Don’t Let Grease Incompatibility Lead to Motor Failure
Singapore-based Maintech Engineering & Supplies explores the importance of grease compatibility in reducing failures and unplanned downtime.
Electric motors use rolling-element bearings responsible for supporting the rotor, maintaining a consistent air gap between the stator and rotor, and transferring load from the shaft to the motor frame.
As a refresher, grease is not similar to oil despite both acting as lubricants. Grease is a thicker substance than oil, making it easier to stay on surfaces despite centrifugal force and gravity acting on it. Furthermore, grease can also remain between surfaces even when subjected to tremendous amounts of pressure. Despite these capabilities, it is important to keep in mind that not all types of grease are compatible with one another.
ELECTRIC MOTOR GREASE
Grease in electric motors, specifically for their bearings, is designed primarily to reduce friction and wear, prevent corrosion, and work as a sealant to keep contaminants away from the motor’s critical rotating components. Making a grease solution that achieves these goals requires the following key ingredients: base oil, thickener, and additives.
Base oil: The base oil is the most important component of grease as it makes up between 70-90% of its total content, and it is also what does the actual lubricating. Base oil is categorised into two types, namely mineral and synthetic. The greases based on mineral oil work well in virtually all industrial applications, while those made from synthetic oils are more suited to applications involving extreme temperatures.
Thickener: The base oil gets mixed with a thickener, which creates the semisolid texture of the grease and makes up 3-30% of its content. Thickeners come in three types: simple metal soaps, complex metal soaps, and nonsoap thickeners. Polyurea, a simple metal soap, is often used in grease for motor bearings.
Additives: The Machinery Lubrication magazine explains under the Grease Basics section that additives enhance the existing desirable properties of the base oil and thickener, suppressing the unwanted ones and imparting new properties to the solution.

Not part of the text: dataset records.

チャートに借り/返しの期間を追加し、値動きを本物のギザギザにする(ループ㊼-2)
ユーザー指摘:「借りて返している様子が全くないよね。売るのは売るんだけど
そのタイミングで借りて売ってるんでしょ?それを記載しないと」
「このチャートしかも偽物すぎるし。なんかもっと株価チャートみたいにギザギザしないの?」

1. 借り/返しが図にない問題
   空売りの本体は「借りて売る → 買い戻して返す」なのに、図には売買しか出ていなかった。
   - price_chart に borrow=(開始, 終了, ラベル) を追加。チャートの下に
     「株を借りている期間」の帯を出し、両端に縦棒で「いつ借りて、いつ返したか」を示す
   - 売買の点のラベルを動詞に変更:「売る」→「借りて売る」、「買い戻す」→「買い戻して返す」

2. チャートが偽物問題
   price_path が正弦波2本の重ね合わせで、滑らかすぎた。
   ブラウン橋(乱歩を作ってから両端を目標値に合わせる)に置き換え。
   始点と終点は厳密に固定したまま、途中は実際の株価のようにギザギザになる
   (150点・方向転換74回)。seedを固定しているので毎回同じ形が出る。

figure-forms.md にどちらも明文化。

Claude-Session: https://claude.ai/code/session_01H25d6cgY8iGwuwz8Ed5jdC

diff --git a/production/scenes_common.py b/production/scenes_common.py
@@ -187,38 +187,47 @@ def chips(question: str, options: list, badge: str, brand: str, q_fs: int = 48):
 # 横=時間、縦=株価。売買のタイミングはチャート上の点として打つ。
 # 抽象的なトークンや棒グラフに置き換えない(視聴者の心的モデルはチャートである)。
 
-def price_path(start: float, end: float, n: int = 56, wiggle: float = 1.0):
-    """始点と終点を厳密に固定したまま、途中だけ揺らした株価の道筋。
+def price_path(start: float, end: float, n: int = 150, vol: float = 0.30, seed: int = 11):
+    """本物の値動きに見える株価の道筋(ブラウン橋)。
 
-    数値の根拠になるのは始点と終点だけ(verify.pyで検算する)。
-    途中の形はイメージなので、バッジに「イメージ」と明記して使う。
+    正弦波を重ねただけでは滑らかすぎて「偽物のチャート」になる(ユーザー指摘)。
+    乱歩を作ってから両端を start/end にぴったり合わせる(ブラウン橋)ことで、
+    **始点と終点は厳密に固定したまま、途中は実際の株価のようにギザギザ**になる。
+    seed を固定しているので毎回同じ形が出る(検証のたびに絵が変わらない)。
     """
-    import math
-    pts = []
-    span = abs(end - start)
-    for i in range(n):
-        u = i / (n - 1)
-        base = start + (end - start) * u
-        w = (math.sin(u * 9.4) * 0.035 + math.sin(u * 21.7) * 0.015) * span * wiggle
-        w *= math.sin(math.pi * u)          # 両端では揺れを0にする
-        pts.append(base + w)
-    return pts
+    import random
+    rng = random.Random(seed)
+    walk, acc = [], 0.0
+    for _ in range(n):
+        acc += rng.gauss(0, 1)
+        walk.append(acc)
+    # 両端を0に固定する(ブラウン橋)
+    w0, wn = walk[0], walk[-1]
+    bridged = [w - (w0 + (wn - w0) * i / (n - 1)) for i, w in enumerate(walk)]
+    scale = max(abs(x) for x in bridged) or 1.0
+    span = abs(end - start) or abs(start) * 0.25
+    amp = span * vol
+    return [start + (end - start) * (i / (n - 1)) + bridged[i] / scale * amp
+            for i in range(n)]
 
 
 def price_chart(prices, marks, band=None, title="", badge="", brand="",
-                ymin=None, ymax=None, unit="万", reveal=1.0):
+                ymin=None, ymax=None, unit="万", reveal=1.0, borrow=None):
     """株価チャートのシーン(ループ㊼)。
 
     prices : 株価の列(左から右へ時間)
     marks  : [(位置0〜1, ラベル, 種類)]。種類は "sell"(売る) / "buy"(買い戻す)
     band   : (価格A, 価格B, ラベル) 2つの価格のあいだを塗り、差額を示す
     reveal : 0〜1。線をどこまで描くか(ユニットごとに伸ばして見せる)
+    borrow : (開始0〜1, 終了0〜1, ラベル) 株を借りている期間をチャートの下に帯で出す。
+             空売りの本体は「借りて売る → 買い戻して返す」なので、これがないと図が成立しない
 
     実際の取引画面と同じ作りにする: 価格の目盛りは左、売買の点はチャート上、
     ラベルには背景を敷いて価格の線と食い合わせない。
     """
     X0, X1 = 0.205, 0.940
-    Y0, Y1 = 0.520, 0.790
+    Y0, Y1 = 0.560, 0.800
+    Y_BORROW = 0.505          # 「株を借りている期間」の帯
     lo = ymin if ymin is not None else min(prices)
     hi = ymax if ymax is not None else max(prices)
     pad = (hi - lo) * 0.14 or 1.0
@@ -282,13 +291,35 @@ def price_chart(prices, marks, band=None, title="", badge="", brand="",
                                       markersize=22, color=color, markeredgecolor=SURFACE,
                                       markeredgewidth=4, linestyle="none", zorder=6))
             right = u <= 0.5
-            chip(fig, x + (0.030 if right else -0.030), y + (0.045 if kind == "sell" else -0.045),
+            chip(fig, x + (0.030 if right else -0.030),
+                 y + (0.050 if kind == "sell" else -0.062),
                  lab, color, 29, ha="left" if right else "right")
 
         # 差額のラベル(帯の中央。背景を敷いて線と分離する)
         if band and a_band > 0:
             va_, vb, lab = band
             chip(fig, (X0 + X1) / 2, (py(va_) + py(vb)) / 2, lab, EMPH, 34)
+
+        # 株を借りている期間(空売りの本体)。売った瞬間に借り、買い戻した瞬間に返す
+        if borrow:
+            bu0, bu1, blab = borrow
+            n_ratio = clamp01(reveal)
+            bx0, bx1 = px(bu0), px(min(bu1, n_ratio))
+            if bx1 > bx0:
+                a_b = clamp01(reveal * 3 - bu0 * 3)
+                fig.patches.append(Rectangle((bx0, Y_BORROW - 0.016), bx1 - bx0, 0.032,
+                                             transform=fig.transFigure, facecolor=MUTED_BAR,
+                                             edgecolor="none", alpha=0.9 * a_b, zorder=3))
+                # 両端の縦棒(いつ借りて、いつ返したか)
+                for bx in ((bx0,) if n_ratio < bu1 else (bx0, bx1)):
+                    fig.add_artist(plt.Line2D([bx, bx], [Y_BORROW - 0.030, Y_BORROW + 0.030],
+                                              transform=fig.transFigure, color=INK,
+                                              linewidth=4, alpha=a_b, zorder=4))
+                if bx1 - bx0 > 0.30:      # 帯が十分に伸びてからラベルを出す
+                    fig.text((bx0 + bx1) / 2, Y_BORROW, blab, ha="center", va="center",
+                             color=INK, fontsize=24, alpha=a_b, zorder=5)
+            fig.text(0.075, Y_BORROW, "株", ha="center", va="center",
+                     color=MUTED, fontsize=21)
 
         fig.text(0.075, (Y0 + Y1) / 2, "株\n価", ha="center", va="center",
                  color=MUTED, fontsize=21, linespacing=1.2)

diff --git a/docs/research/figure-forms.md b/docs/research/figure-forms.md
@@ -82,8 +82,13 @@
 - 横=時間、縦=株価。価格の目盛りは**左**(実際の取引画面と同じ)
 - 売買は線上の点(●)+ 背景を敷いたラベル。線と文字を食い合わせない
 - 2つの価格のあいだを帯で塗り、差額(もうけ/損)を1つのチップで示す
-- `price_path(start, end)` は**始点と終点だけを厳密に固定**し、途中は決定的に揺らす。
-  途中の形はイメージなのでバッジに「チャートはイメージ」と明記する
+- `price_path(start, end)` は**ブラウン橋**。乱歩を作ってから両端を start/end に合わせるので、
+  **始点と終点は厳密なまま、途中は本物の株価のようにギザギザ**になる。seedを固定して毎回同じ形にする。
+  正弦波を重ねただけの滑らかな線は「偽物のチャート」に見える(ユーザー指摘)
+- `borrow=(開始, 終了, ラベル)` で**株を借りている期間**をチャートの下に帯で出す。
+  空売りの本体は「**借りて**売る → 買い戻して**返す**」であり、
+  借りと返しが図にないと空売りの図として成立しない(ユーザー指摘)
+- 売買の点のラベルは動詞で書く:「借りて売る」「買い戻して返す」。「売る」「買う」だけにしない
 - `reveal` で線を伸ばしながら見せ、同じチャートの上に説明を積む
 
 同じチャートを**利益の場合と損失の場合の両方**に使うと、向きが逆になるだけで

The vital additive packages that typically make their way into grease solutions are oxidation inhibitors and antiwear.
Mixing different greases leads to major issues because although the two grease compounds may be the same in their base oil, performance indicators, colour, and other factors, their thickener and additives are most likely not. In the case of mismatched thickeners, two greases with dissimilar viscosity lead to a combined result with suboptimal performance.
On the other hand, additives play a crucial role in determining grease performance despite representing just a small fraction of its total content. Thus, if the additives in two different types of grease do not match, they may create unwanted deposits, develop corrosive conditions in the grease, and reduce the effectiveness of the additive packages.
All in all, combining incompatible grease solutions means a loss in lubrication that will result in the moving parts of a motor experiencing accelerated wear, increased vulnerability to rust and corrosion, and ultimately ending up completely unprotected. In time, catastrophic motor failure will follow.
Three characteristics determine if two greases are compatible: consistency, mechanical stability, and dropping point. Checking the consistency involves observing the change in viscosity of the combined mixture following storage at elevated temperatures. Ideally, the change should still be within the ranges of the individual greases after they experience the same high-temperature storage conditions. The same applies to the mechanical stability of the new mixture, and it must remain within the range of consistency of each grease solution being mixed. The dropping point of the mixed grease must not be significantly lower than that of the individual greases.
IF IN DOUBT, CHANGE IT OUT
If there is not enough of the original grease and you are not sure if the new one is compatible with it, it is safer to replace the former. This means purging the existing grease and thoroughly cleaning out the parts before applying the new grease to the electric motor bearings.
Using and reapplying the right grease is essential in electric motor maintenance, as using incompatible mixtures will inevitably lead to motor failure, costly repairs and downtime, and reduced productivity.